Culture of Consumption During Eisenhower Administration

Word Count: 322
Date of Submission: September 09, 2011
The Eisenhower administration covered the years 1953-1961 (two terms) and he was the first president subject to the term limits imposed by the 22nd amendment. His administration was blessed by relative domestic and international peace. by virtue of this peace, the economy grew remarkably well such that American citizens rightly have feelings of exuberance and hope for the future, for their country and for themselves. Americans focused their attention largely on their own domestic affairs except for some hot spots in the international arena caused by the Cold War but this minor bump had not dented their overall feelings of tranquility and abundance.
His economic conservatism allowed the economy to grow to unprecedented levels and citizens at that time refer to this period as the “happy days” or the “good old days” to sort of give a characteristic feature of his administration. He cut the defense budget and controlled the budget deficit of the Federal government so private enterprises will not be crowded out of the credit and financial markets. In other words, private enterprise and individual initiative were in full bloom.
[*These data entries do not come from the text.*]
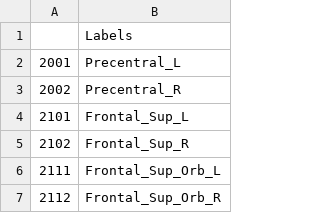
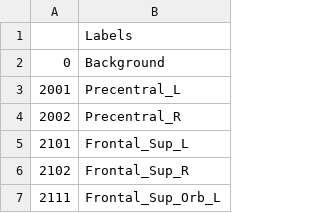
Before and after one commit to pni-lab/PUMI, a TSV file: examples/atlas_files/aal_labels.tsv, drawn as a sheet; only a part is shown; the shorter side is filled out with more unchanged rows.

```diff
--- a/examples/atlas_files/aal_labels.tsv
+++ b/examples/atlas_files/aal_labels.tsv
@@ -1,2 +1,3 @@
 	Labels
+0	Background
 2001	Precentral_L
```
Also changed, not shown: examples/atlas_files/allen_labels.tsv, examples/atlas_files/difumo_labels.tsv, 10 other files.
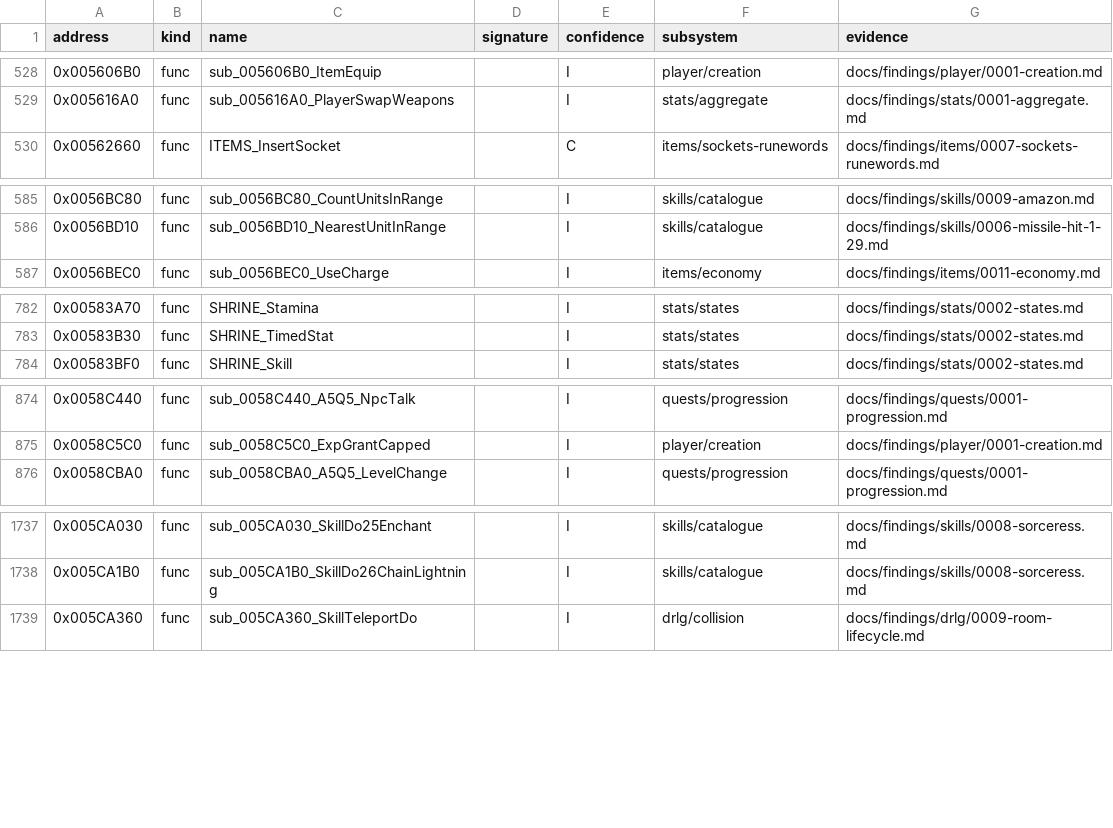
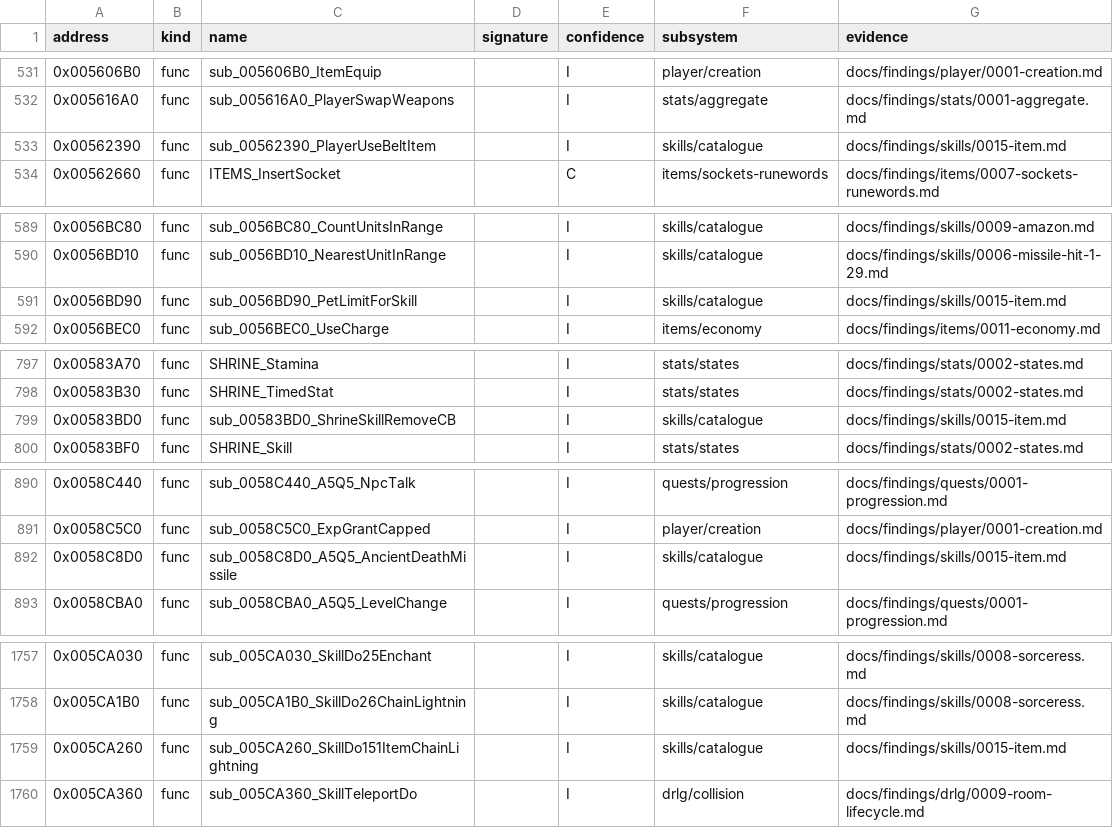
Before and after one commit to IgorKonovalov/diablo-2-recompilation, a CSV file: re/symbols.csv, drawn as a sheet; only a part is shown, gaps mark what is left out; the diff covers the shown part only.

Commit message:
docs(findings): plan 0046 batch item, Unsummon start 3 and do 4, do 113, do 151 and the item, shrine and charge callers (skills/0015); run cat-emu-item 12000 cases 0 mismatches; 26 symbols; dated notes in skills/0001 and 0003; review request, archivist and spec-writer entries

```diff
--- a/re/symbols.csv
+++ b/re/symbols.csv
@@ -529,2 +532,3 @@ address,kind,name,signature,confidence,subsystem,evidence
 0x005616A0,func,sub_005616A0_PlayerSwapWeapons,,I,stats/aggregate,docs/findings/stats/0001-aggregate.md
+0x00562390,func,sub_00562390_PlayerUseBeltItem,,I,skills/catalogue,docs/findings/skills/0015-item.md
 0x00562660,func,ITEMS_InsertSocket,,C,items/sockets-runewords,docs/findings/items/0007-sockets-runewords.md
@@ -586,2 +590,3 @@ address,kind,name,signature,confidence,subsystem,evidence
 0x0056BD10,func,sub_0056BD10_NearestUnitInRange,,I,skills/catalogue,docs/findings/skills/0006-missile-hit-1-29.md
+0x0056BD90,func,sub_0056BD90_PetLimitForSkill,,I,skills/catalogue,docs/findings/skills/0015-item.md
 0x0056BEC0,func,sub_0056BEC0_UseCharge,,I,items/economy,docs/findings/items/0011-economy.md
@@ -783,2 +798,3 @@ address,kind,name,signature,confidence,subsystem,evidence
 0x00583B30,func,SHRINE_TimedStat,,I,stats/states,docs/findings/stats/0002-states.md
+0x00583BD0,func,sub_00583BD0_ShrineSkillRemoveCB,,I,skills/catalogue,docs/findings/skills/0015-item.md
 0x00583BF0,func,SHRINE_Skill,,I,stats/states,docs/findings/stats/0002-states.md
@@ -875,2 +891,3 @@ address,kind,name,signature,confidence,subsystem,evidence
 0x0058C5C0,func,sub_0058C5C0_ExpGrantCapped,,I,player/creation,docs/findings/player/0001-creation.md
+0x0058C8D0,func,sub_0058C8D0_A5Q5_AncientDeathMissile,,I,skills/catalogue,docs/findings/skills/0015-item.md
 0x0058CBA0,func,sub_0058CBA0_A5Q5_LevelChange,,I,quests/progression,docs/findings/quests/0001-progression.md
@@ -1738,2 +1758,3 @@ address,kind,name,signature,confidence,subsystem,evidence
 0x005CA1B0,func,sub_005CA1B0_SkillDo26ChainLightning,,I,skills/catalogue,docs/findings/skills/0008-sorceress.md
+0x005CA260,func,sub_005CA260_SkillDo151ItemChainLightning,,I,skills/catalogue,docs/findings/skills/0015-item.md
 0x005CA360,func,sub_005CA360_SkillTeleportDo,,I,drlg/collision,docs/findings/drlg/0009-room-lifecycle.md
```
Also changed, not shown: 21 added rows elsewhere in this file, 9 other files.
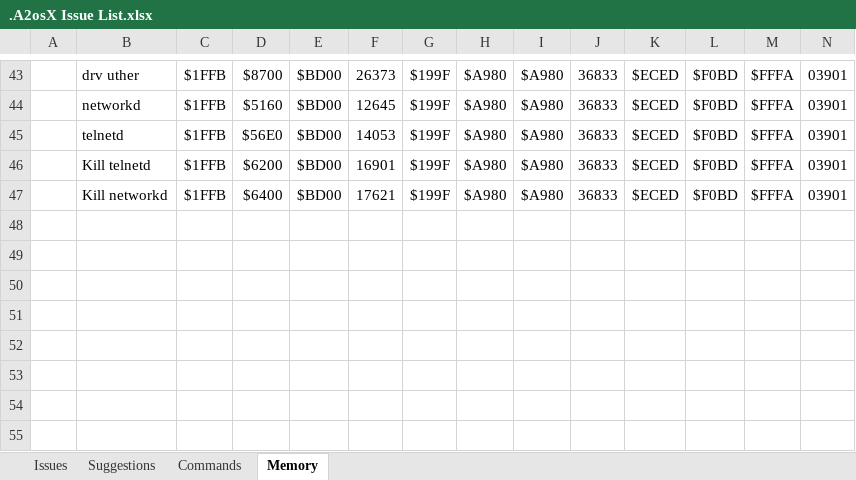
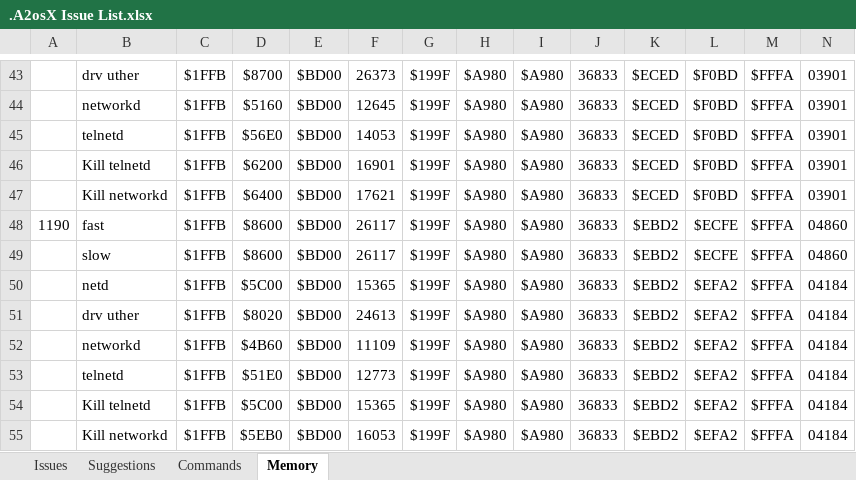
Before and after one commit to A2osX/A2osX, an Excel workbook: .A2osX Issue List.xlsx, sheet Memory, drawn as a sheet; only a part is shown, gaps mark what is left out; values as stored, in another font and other column widths than the file's, no borders; the diff names each change by its address in the sheet, - before the commit and + after, or states it on an @@ line.

Commit message:
Updated sheet issues found in 1190, updated/closed old issues.  Updated memory chart and the Command Page is now updated with Notes on Help status.  TESTS/ENVTEST has been updated to test 80 and 100 char strings, you will have to paste into your BUILD.po if you want it.

```diff
--- a/.A2osX Issue List.xlsx (sheet Memory)
+++ b/.A2osX Issue List.xlsx (sheet Memory)
+row 48: 1190 | fast | $1FFB | $8600 | $BD00 | 26117 | $199F | $A980 | $A980 | 36833 | $EBD2 | $ECFE | $FFFA | 04860
+row 49:  | slow | $1FFB | $8600 | $BD00 | 26117 | $199F | $A980 | $A980 | 36833 | $EBD2 | $ECFE | $FFFA | 04860
+row 50:  | netd | $1FFB | $5C00 | $BD00 | 15365 | $199F | $A980 | $A980 | 36833 | $EBD2 | $EFA2 | $FFFA | 04184
+row 51:  | drv uther | $1FFB | $8020 | $BD00 | 24613 | $199F | $A980 | $A980 | 36833 | $EBD2 | $EFA2 | $FFFA | 04184
+row 52:  | networkd | $1FFB | $4B60 | $BD00 | 11109 | $199F | $A980 | $A980 | 36833 | $EBD2 | $EFA2 | $FFFA | 04184
+row 53:  | telnetd | $1FFB | $51E0 | $BD00 | 12773 | $199F | $A980 | $A980 | 36833 | $EBD2 | $EFA2 | $FFFA | 04184
+row 54:  | Kill telnetd | $1FFB | $5C00 | $BD00 | 15365 | $199F | $A980 | $A980 | 36833 | $EBD2 | $EFA2 | $FFFA | 04184
+row 55:  | Kill networkd | $1FFB | $5EB0 | $BD00 | 16053 | $199F | $A980 | $A980 | 36833 | $EBD2 | $EFA2 | $FFFA | 04184
```
Also changed, not shown: sheet Issues, sheet Commands, 2 other files.
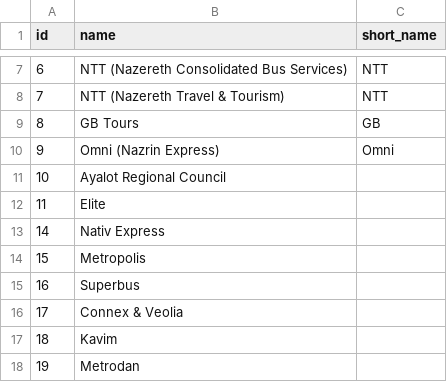
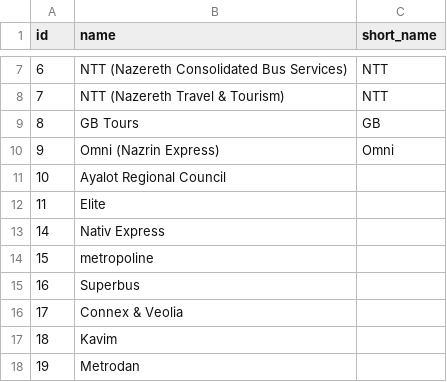
Before and after one commit to metrodroid/metrodroid, a CSV file: data/ravkav/operators.csv, drawn as a sheet; only a part is shown, gaps mark what is left out.

Commit message:
Update operators.csv
https://www.metropoline.com/Pages/Home.aspx?p=Home#/

```diff
--- a/data/ravkav/operators.csv
+++ b/data/ravkav/operators.csv
@@ -13,3 +13,3 @@ id,name,short_name
 14,"Nativ Express",
-15,"Metropolis",
+15,"metropoline",
 16,"Superbus",
```
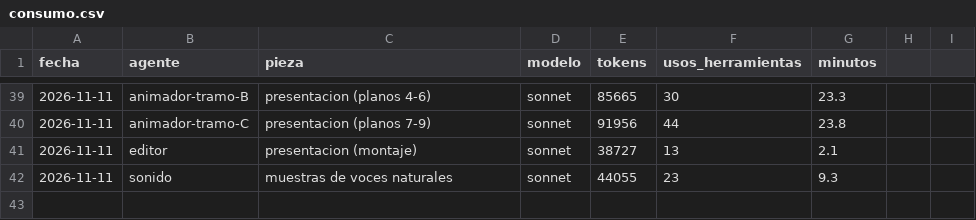
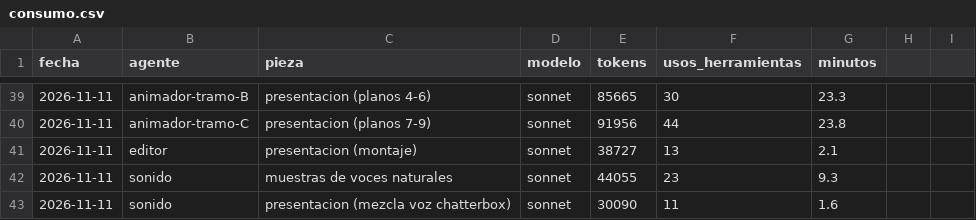
Before and after one commit to Jordiseor/karate-emaki, a CSV file: consumo.csv, drawn as a sheet; only a part is shown, gaps mark what is left out.

```diff
--- a/consumo.csv
+++ b/consumo.csv
@@ -42 +42,2 @@ fecha,agente,pieza,modelo,tokens,usos_herramientas,minutos
 2026-11-11,sonido,muestras de voces naturales,sonnet,44055,23,9.3
+2026-11-11,sonido,presentacion (mezcla voz chatterbox),sonnet,30090,11,1.6
```
Also changed, not shown: 36 other files.
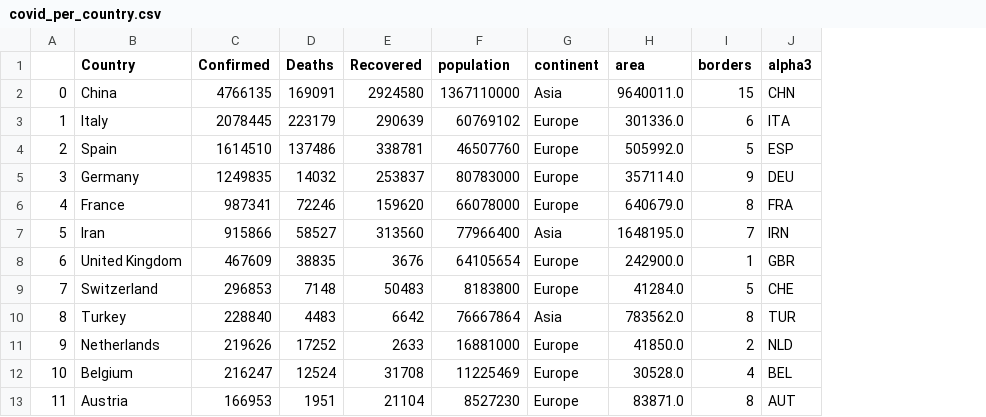
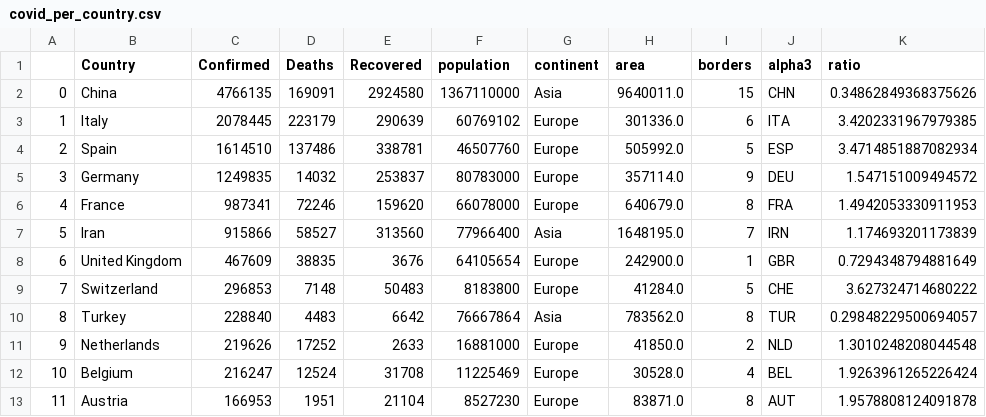
Before and after one commit to ajmal017/python-5, a CSV file: covid/covid_per_country.csv, drawn as a sheet; only a part is shown; the diff names each change by its address in the sheet, - before the commit and + after, or states it on an @@ line.

```diff
--- a/covid/covid_per_country.csv
+++ b/covid/covid_per_country.csv
+column K (ratio), rows 2-13: 0.34862849368375626 | 3.4202331967979385 | 3.4714851887082934 | 1.547151009494572 | 1.4942053330911953 | 1.174693201173839 | 0.7294348794881649 | 3.627324714680222 | 0.29848229500694057 | 1.3010248208044548 | 1.9263961265226424 | 1.9578808124091878
```
Also changed, not shown: 4 other files.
American citizens felt good about themselves and at peace with the outside world such that this period saw an economic and also a baby boom when record numbers of babies were born.
People felt upbeat in general when they produced record numbers of newborns and this in turn boosted consumer confidence such that people spent their monies in record numbers too. When people have faith in the future, they tend to spend money confidently and consume all the products and services on the market that led to a culture of conspicuous consumption. There also were profound social and economic changes that encouraged Americans to consume more. They found new affluence, moved to the suburbs in prefabricated houses, got new financial credit and took secure and well-paying jobs giving rise to a strong middle class (Mayer, 2010, p. viii).
Mayer, M. S. (2010). The Eisenhower years. NY, USA: Infobase Publishing.